As a brand-new Army Platoon Leader deployed overseas, I learned to be responsible, not just for myself, but for the success or failure of others. I learned to put the team ahead of myself, to make sacrifices for the good of my platoon, and to work with people of diverse backgrounds, strengths, and abilities. I quickly learned humility is vital to mission success.

All this undoubtedly carried over to my teaching career. I strive to instill the same values in my students and teach them the skills necessary to build successful relationships so they can achieve their personal best. Creating this demanding learning environment helps students persevere through challenges. We build trust through group projects, presentations, mock trials, and practical skill training and certifications. By working so closely with each other, students gain new perspectives and opportunities to learn. As they realize they must put aside differences and distractions to work effectively as a team, they see value in each other. I love it when students who had never spoken to each other on campus leave my classroom as lifelong friends.

Valuing diversity and support

The United States military brings people from various cultural and ethnic differences together to serve a common purpose. I loved meeting and serving alongside people from various countries, states, backgrounds, cultures, and ethnicities, who believe in the ideals of freedom, equality, and a bright future. These experiences help me connect with my students in a more meaningful way because MHS is a very diverse school.
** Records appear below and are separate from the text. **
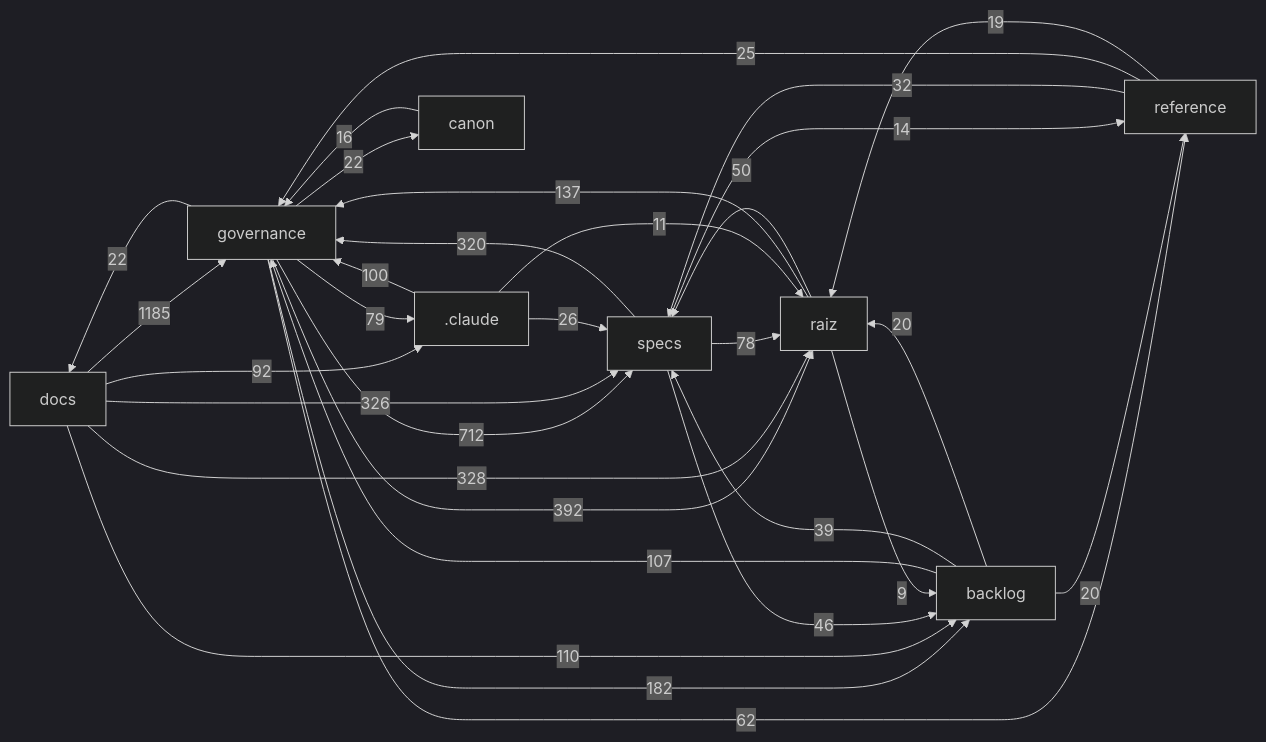
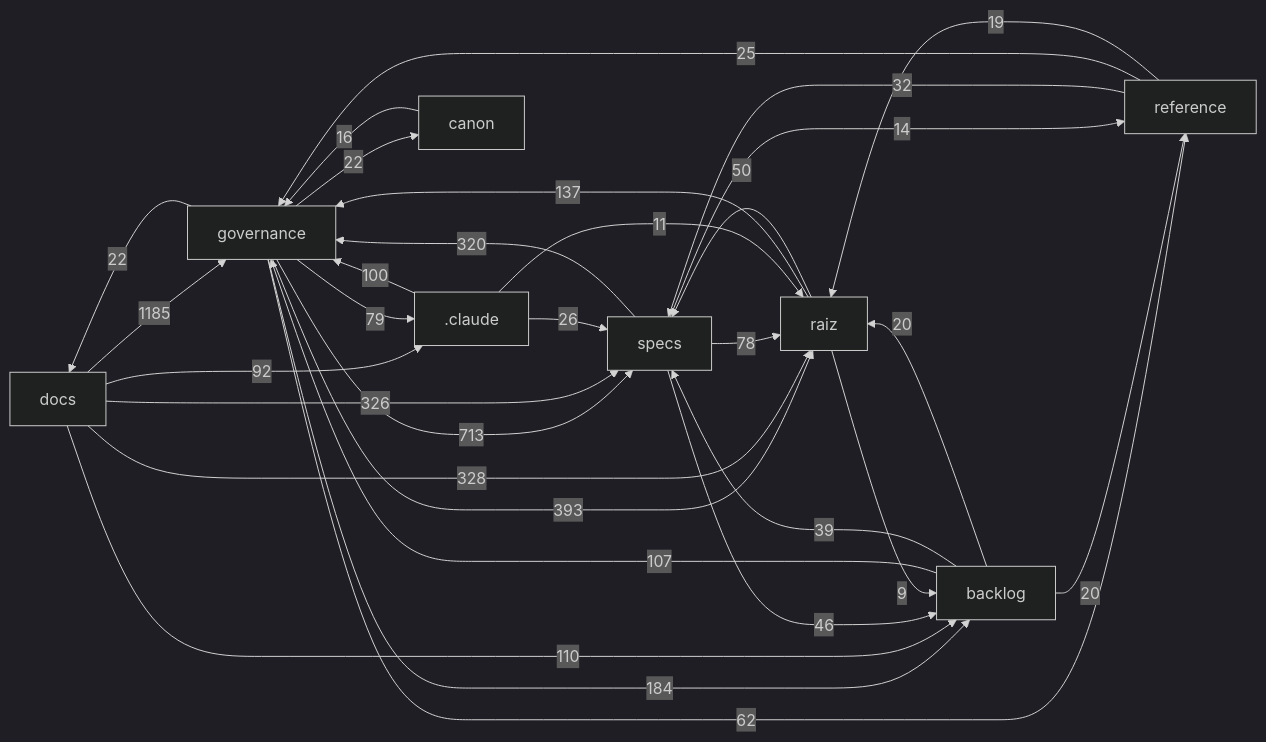
One commit to Andraus35/Sistema-Operacional-de-Trading--SOT changed the diagram in docs/mapa/MAPA-PROJETO.md. Above: the diagram before and after it, drawn with Mermaid (dark theme). The commit also changed other lines of this file and 2 other files, not shown here.

````diff
--- a/docs/mapa/MAPA-PROJETO.md
+++ b/docs/mapa/MAPA-PROJETO.md
@@ -29,33 +29,33 @@
 ```mermaid
 flowchart LR
   docs["docs"] -->|1185| governance["governance"]
-  governance["governance"] -->|712| specs["specs"]
-  governance["governance"] -->|392| raiz["raiz"]
+  governance["governance"] -->|713| specs["specs"]
+  governance["governance"] -->|393| raiz["raiz"]
   docs["docs"] -->|328| raiz["raiz"]
   docs["docs"] -->|326| specs["specs"]
   specs["specs"] -->|320| governance["governance"]
-  governance["governance"] -->|182| backlog["backlog"]
+  governance["governance"] -->|184| backlog["backlog"]
   raiz["raiz"] -->|137| governance["governance"]
   docs["docs"] -->|110| backlog["backlog"]
   backlog["backlog"] -->|107| governance["governance"]
   _claude[".claude"] -->|100| governance["governance"]
   docs["docs"] -->|92| _claude[".claude"]
   governance["governance"] -->|79| _claude[".claude"]
   specs["specs"] -->|78| raiz["raiz"]
   governance["governance"] -->|62| reference["reference"]
   raiz["raiz"] -->|50| specs["specs"]
   specs["specs"] -->|46| backlog["backlog"]
   backlog["backlog"] -->|39| specs["specs"]
   reference["reference"] -->|32| specs["specs"]
   _claude[".claude"] -->|26| specs["specs"]
   reference["reference"] -->|25| governance["governance"]
   governance["governance"] -->|22| docs["docs"]
   governance["governance"] -->|22| canon["canon"]
   backlog["backlog"] -->|20| raiz["raiz"]
   backlog["backlog"] -->|20| reference["reference"]
   reference["reference"] -->|19| raiz["raiz"]
   canon["canon"] -->|16| governance["governance"]
   specs["specs"] -->|14| reference["reference"]
   _claude[".claude"] -->|11| raiz["raiz"]
   raiz["raiz"] -->|9| backlog["backlog"]
 ```
````
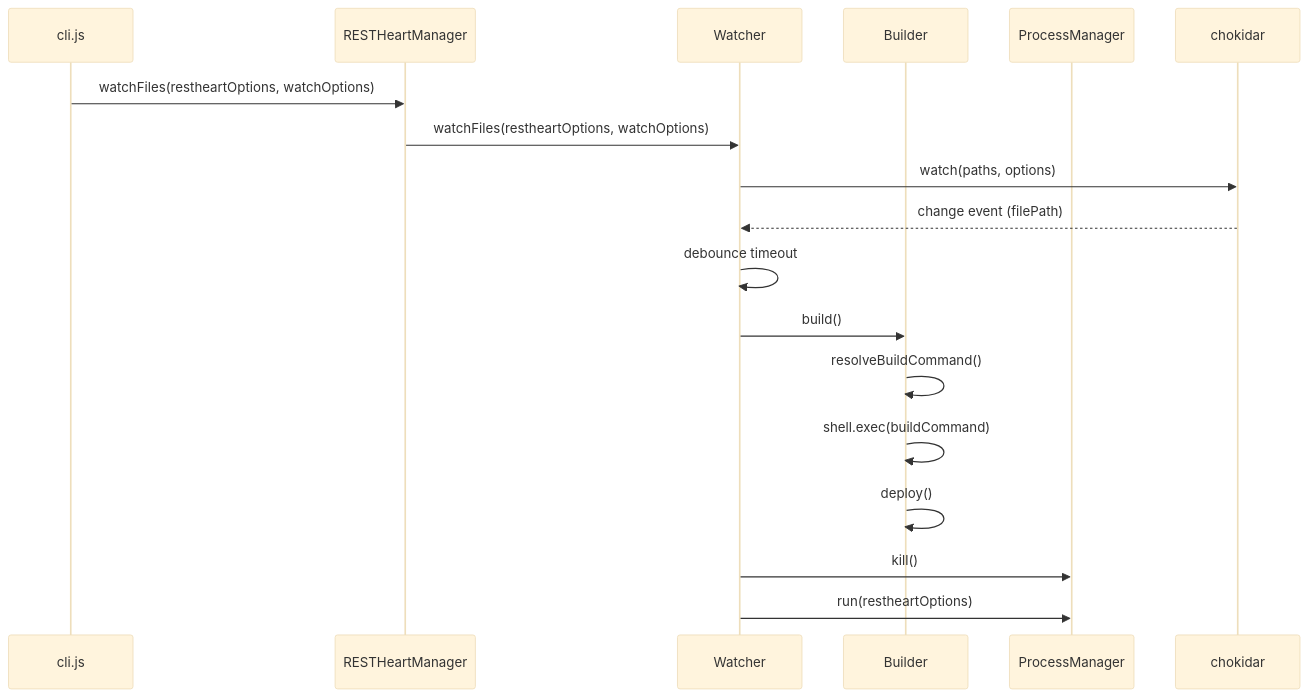
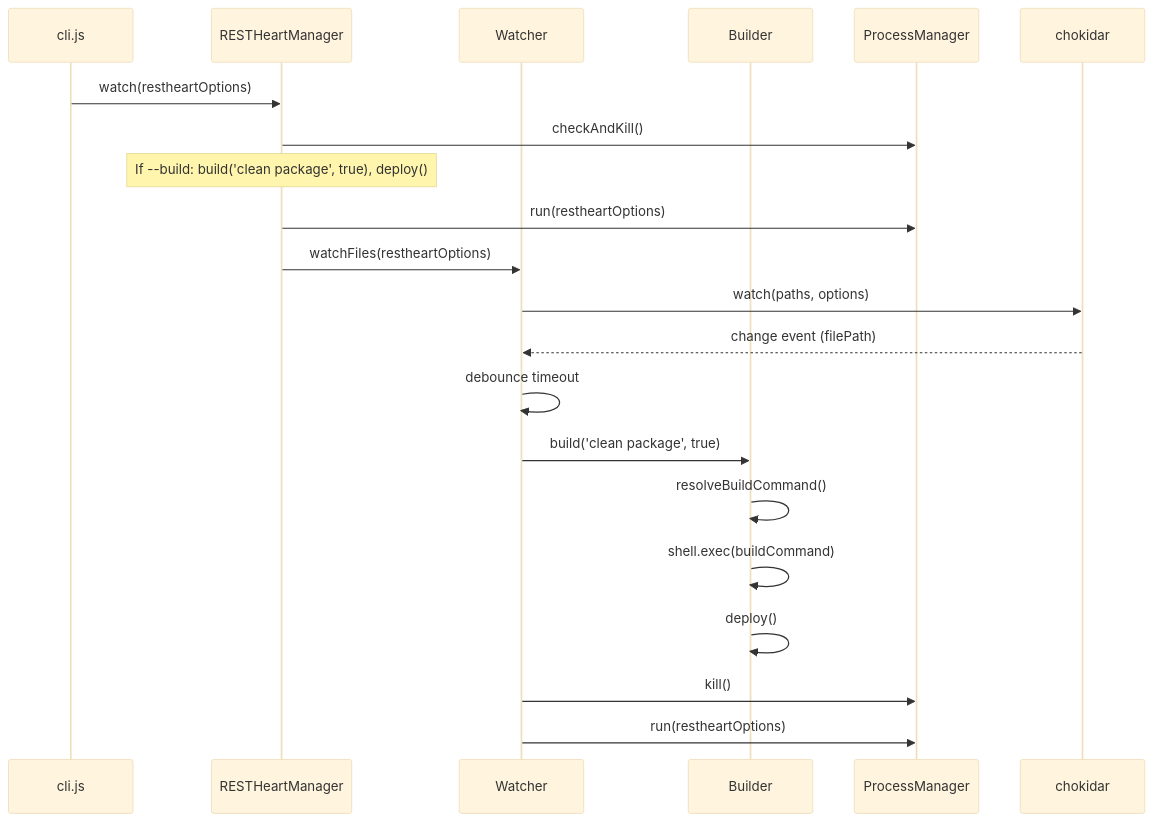
The third of 4 diagrams in openwiki/architecture/overview.md (SoftInstigate/restheart-cli), drawn with Mermaid (base theme) before and after one commit. The commit also changed other lines of this file and 7 other files, not shown here.

````diff
--- a/openwiki/architecture/overview.md
+++ b/openwiki/architecture/overview.md
@@ -268,21 +307,24 @@
 ```mermaid
 sequenceDiagram
     participant CLI as cli.js
     participant RH as RESTHeartManager
     participant W as Watcher
     participant B as Builder
     participant PM as ProcessManager
     participant CH as chokidar
 
-    CLI->>RH: watchFiles(restheartOptions, watchOptions)
-    RH->>W: watchFiles(restheartOptions, watchOptions)
+    CLI->>RH: watch(restheartOptions)
+    RH->>PM: checkAndKill()
+    Note over RH: If --build: build('clean package', true), deploy()
+    RH->>PM: run(restheartOptions)
+    RH->>W: watchFiles(restheartOptions)
     W->>CH: watch(paths, options)
     CH-->>W: change event (filePath)
     W->>W: debounce timeout
-    W->>B: build()
+    W->>B: build('clean package', true)
     B->>B: resolveBuildCommand()
     B->>B: shell.exec(buildCommand)
     B->>B: deploy()
     W->>PM: kill()
     W->>PM: run(restheartOptions)
 ```
````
I spent months on end at training and two years deployed overseas, far away from my family support network. Those experiences help me empathize with MHS students about how difficult it is to be away from your support network and family. I strive to offer experiences that encourage students to build connections that contribute to their sense of well-being, self-confidence, and academic achievement.

Honoring our founder

Milton S. Hershey told Literary Digest in 1923 that “A man ought to work for what he gets. I was successful in business because I had opportunities. When the opportunities came, I took them.”

I am grateful for the opportunity to push my students using the lessons I learned in the United States Army and the values instilled in MHS by our founder, Mr. Hershey. Through those lessons and values, students can truly understand and appreciate the amazing opportunities MHS offers them. Hard work, communication, and teamwork will fully prepare them to take on the world as Spartans.

Read More about Student Character and Leadership

Milton Hershey School does not discriminate in admissions or other programs and services on the basis of race, color, national or ethnic origin, ancestry, sex, religious creed or disability. Read important MHS policies on equal opportunity and diversity, equal employment opportunity, and more.